Exercise details = Check each line of the material for "RUNNING" and report how many lines have it, with nothing added.

Records for this task =
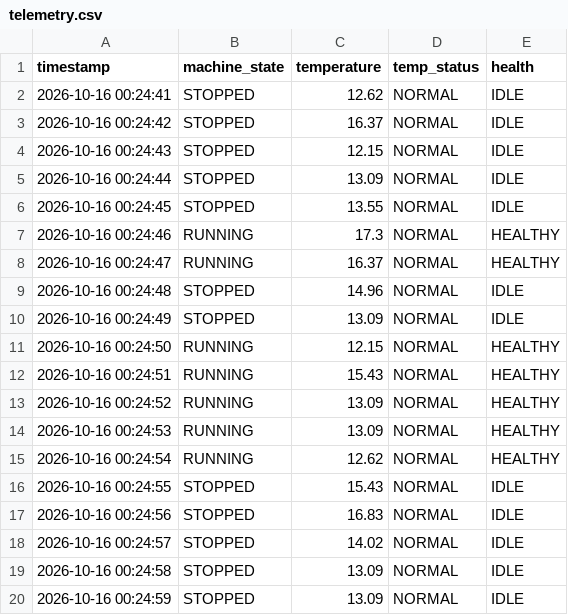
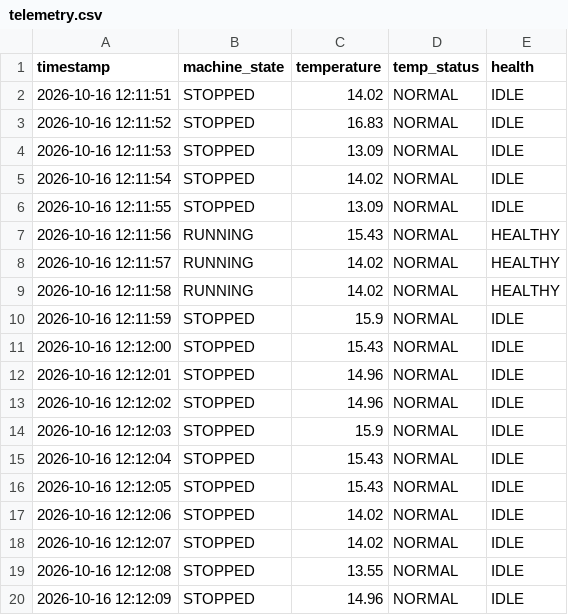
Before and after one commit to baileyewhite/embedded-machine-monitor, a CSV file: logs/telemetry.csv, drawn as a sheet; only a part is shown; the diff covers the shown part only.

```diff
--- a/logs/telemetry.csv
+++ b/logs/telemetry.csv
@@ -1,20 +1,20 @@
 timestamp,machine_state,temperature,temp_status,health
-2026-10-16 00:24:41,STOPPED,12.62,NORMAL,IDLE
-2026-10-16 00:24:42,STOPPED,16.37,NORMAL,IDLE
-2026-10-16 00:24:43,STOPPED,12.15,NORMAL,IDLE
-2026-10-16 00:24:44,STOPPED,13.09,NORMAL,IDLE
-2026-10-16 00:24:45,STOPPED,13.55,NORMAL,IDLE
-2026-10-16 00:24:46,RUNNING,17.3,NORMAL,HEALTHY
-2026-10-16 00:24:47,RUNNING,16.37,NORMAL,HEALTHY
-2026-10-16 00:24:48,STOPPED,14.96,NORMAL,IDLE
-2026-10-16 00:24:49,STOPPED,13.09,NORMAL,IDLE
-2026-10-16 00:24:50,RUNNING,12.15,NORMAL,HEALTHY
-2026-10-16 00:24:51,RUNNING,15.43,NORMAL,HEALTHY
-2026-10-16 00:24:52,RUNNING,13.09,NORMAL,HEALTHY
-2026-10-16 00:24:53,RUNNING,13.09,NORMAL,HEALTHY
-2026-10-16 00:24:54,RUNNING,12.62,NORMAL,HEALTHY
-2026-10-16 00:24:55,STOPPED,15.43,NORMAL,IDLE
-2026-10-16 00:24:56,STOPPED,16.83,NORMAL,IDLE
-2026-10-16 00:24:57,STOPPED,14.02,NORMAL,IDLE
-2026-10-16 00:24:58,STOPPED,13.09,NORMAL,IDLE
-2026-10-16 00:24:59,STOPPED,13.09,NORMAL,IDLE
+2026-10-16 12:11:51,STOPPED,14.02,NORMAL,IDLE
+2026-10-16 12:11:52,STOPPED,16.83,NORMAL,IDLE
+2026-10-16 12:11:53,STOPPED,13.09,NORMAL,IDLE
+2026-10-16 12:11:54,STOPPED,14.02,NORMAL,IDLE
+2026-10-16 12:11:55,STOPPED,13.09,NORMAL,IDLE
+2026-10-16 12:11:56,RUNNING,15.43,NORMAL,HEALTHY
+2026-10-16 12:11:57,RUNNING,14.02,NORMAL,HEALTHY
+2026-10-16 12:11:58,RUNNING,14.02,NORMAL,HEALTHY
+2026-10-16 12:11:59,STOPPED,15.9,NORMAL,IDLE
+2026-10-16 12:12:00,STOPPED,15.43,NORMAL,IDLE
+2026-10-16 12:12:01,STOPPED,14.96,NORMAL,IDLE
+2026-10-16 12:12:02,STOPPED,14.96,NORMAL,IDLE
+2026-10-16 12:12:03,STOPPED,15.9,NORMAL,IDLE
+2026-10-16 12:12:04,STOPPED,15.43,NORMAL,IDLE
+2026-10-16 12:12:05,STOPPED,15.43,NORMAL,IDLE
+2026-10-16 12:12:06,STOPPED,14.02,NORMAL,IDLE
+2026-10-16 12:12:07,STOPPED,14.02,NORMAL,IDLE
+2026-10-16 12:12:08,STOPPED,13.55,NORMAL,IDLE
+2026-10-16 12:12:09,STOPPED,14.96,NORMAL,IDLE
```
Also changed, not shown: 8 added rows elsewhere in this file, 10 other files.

Expected answer = 10